The conference setup was top-tier: first rows of rooms were tables reserved for laptop users, with first several rows equipped with power strips; free wifi internet throughout the entire convention center, and people could attend the keynotes and enter exhibit hall with free registration. From what I could tell in being there for just over an hour, there was a mix of hobbyists, producers, and a number of those who wanted to convert from hobbyist into professional (e.g. get paid to podcast.) More audio podcasters in the mix than video podcasters. Everyone is pretty much still figuring things out in this new media experimentation. Listening to Howard Lindzon, Creator of WallStrip, talk about how he sold Wallstrip to CBS for $5 million after running it for a mere 8 months for an investment cost $600k, it sounded like an incredible opportunity and lucky timing more than discovering the formula to monetize.
Talking with one of the veterans who’s attended all 3 of this annual conference, the conversation has moved from podcasting for the love and passion of doing it towards this year’s conversation about how to monetize podcasting.
Bottom line, for those that want to podcast with a business purpose, it’s all about producing quality content at a consistent frequency (be it daily or weekly, or somewhere in between). “Quality” would need to have as many of these ingredients: passion, fun, irreverence, energy, theme, uniqueness, personality, meaning, audio and/or video quality, clean edits, etc. Plus, it’s about being disciplined on marketing to grow the audience.
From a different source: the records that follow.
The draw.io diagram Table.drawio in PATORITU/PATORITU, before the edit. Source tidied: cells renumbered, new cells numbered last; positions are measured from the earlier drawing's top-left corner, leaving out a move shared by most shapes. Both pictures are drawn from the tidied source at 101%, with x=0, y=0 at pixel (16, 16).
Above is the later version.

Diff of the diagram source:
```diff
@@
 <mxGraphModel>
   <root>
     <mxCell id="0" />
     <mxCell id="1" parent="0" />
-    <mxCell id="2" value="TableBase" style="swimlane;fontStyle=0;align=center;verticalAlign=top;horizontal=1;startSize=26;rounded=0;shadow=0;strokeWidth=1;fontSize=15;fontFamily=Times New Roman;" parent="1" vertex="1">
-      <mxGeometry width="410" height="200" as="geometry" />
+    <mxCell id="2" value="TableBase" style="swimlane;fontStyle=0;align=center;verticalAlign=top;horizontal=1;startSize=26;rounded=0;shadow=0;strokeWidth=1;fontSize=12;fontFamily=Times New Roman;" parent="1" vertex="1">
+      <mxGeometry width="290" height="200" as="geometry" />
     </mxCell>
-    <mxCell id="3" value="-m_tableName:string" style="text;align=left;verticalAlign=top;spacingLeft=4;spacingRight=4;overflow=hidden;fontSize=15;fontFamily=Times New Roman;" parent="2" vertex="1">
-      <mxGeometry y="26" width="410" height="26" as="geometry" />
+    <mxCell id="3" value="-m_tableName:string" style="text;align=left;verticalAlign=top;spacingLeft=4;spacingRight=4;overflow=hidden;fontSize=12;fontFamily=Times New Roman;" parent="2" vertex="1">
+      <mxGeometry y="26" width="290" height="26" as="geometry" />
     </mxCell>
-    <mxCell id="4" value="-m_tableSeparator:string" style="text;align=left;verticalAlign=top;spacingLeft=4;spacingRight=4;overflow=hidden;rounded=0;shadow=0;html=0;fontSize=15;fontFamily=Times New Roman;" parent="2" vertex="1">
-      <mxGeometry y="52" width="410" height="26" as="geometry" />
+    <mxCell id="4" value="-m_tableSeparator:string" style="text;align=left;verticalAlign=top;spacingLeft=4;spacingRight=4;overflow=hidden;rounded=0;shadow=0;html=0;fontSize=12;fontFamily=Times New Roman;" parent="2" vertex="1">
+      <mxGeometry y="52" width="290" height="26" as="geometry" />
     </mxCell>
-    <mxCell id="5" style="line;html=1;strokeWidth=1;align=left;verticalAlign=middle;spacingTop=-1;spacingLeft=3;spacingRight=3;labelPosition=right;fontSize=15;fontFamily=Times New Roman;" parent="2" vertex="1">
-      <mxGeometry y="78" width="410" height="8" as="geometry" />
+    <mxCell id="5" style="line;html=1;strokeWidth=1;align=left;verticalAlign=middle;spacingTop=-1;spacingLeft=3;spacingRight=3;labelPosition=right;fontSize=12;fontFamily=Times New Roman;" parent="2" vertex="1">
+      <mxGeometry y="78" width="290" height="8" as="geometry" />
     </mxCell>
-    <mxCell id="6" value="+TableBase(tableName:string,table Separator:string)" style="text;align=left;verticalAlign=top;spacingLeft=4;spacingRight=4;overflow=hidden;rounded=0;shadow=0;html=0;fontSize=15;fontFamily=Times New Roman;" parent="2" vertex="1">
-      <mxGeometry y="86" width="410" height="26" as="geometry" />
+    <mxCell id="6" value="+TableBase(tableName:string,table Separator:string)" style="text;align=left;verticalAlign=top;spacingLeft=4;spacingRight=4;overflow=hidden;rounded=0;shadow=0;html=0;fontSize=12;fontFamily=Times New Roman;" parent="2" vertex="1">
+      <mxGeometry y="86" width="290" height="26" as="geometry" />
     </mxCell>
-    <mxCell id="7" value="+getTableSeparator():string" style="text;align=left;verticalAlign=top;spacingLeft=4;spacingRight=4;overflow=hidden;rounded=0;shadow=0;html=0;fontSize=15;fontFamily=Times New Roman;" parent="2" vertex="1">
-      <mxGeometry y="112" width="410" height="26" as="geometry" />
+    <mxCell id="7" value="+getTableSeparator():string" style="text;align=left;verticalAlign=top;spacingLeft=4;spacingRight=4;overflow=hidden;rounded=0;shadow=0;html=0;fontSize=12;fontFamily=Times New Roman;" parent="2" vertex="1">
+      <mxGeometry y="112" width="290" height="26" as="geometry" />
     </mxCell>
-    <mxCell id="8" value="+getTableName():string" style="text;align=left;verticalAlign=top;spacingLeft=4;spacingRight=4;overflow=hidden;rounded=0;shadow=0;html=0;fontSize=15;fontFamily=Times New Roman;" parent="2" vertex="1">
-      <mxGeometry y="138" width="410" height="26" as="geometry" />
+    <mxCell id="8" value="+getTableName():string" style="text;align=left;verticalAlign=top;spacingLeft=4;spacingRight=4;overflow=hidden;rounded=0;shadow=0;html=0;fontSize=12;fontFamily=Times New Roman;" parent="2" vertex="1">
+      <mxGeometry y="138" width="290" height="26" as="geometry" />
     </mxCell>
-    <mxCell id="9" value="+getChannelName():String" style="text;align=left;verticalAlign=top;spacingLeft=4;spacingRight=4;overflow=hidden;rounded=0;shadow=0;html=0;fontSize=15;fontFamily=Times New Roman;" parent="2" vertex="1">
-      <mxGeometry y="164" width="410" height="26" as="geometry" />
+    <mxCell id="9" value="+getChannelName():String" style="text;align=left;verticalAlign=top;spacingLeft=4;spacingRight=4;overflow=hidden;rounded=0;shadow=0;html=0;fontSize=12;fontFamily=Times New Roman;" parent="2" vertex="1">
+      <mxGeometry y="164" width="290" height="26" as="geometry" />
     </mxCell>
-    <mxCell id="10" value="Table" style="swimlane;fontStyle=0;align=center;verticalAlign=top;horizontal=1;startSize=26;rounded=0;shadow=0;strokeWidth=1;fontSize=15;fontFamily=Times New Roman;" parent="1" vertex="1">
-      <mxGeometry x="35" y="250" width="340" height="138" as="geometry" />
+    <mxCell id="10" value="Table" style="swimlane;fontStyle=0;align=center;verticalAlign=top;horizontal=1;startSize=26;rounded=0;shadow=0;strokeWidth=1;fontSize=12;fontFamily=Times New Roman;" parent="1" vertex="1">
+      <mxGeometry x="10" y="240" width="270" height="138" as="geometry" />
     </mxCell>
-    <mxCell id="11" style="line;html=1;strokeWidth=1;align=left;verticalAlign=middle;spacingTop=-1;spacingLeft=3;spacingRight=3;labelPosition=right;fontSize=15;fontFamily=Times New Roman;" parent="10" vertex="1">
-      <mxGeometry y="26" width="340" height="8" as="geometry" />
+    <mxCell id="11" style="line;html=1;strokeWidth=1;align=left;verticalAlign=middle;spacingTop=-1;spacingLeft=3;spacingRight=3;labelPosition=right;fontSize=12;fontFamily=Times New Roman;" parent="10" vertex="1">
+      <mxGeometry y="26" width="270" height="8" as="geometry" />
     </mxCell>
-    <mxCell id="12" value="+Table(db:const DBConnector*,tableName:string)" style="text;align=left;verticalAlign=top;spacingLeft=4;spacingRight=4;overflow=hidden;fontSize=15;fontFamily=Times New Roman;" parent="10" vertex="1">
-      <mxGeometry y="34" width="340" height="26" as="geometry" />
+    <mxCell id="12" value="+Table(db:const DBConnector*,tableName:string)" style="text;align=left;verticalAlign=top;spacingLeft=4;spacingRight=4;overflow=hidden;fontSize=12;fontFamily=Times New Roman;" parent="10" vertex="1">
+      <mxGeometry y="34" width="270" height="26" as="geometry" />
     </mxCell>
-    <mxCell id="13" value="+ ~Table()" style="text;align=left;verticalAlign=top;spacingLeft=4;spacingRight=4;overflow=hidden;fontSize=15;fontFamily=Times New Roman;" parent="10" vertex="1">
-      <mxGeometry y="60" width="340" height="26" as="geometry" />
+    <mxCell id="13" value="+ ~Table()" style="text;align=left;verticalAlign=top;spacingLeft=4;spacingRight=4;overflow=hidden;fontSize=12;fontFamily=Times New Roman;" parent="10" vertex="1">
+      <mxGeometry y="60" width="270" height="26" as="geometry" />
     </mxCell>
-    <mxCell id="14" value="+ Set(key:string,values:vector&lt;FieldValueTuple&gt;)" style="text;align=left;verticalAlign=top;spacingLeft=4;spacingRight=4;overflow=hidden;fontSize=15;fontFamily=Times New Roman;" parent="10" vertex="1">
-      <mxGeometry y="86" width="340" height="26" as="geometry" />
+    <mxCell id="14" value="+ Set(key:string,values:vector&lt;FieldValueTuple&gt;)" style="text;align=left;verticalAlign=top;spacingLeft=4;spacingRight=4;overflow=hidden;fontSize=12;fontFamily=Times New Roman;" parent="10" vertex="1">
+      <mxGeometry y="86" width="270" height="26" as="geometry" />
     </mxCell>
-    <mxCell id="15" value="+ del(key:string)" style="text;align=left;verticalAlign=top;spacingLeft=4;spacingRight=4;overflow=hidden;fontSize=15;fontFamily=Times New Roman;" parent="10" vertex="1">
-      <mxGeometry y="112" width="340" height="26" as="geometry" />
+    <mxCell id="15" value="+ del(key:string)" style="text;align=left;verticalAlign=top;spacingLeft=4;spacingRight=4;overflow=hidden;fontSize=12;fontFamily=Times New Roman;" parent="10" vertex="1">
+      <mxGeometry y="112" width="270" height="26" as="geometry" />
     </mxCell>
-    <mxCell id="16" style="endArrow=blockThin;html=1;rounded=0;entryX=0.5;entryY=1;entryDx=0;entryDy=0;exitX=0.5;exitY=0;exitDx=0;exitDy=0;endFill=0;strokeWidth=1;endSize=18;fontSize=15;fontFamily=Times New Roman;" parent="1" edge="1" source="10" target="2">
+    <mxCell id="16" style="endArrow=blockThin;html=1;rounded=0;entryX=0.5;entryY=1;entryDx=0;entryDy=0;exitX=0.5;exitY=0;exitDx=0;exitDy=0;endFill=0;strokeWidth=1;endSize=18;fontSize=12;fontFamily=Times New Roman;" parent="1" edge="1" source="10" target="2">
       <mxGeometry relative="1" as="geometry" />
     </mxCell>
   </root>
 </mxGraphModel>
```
For the hobbyist, these things don’t matter as much, you (and I) can just podcast for the love of it.
One of the very nice things that the conference organizers do is to post audios from past events online for free, listen for great tips and insights on podcasting::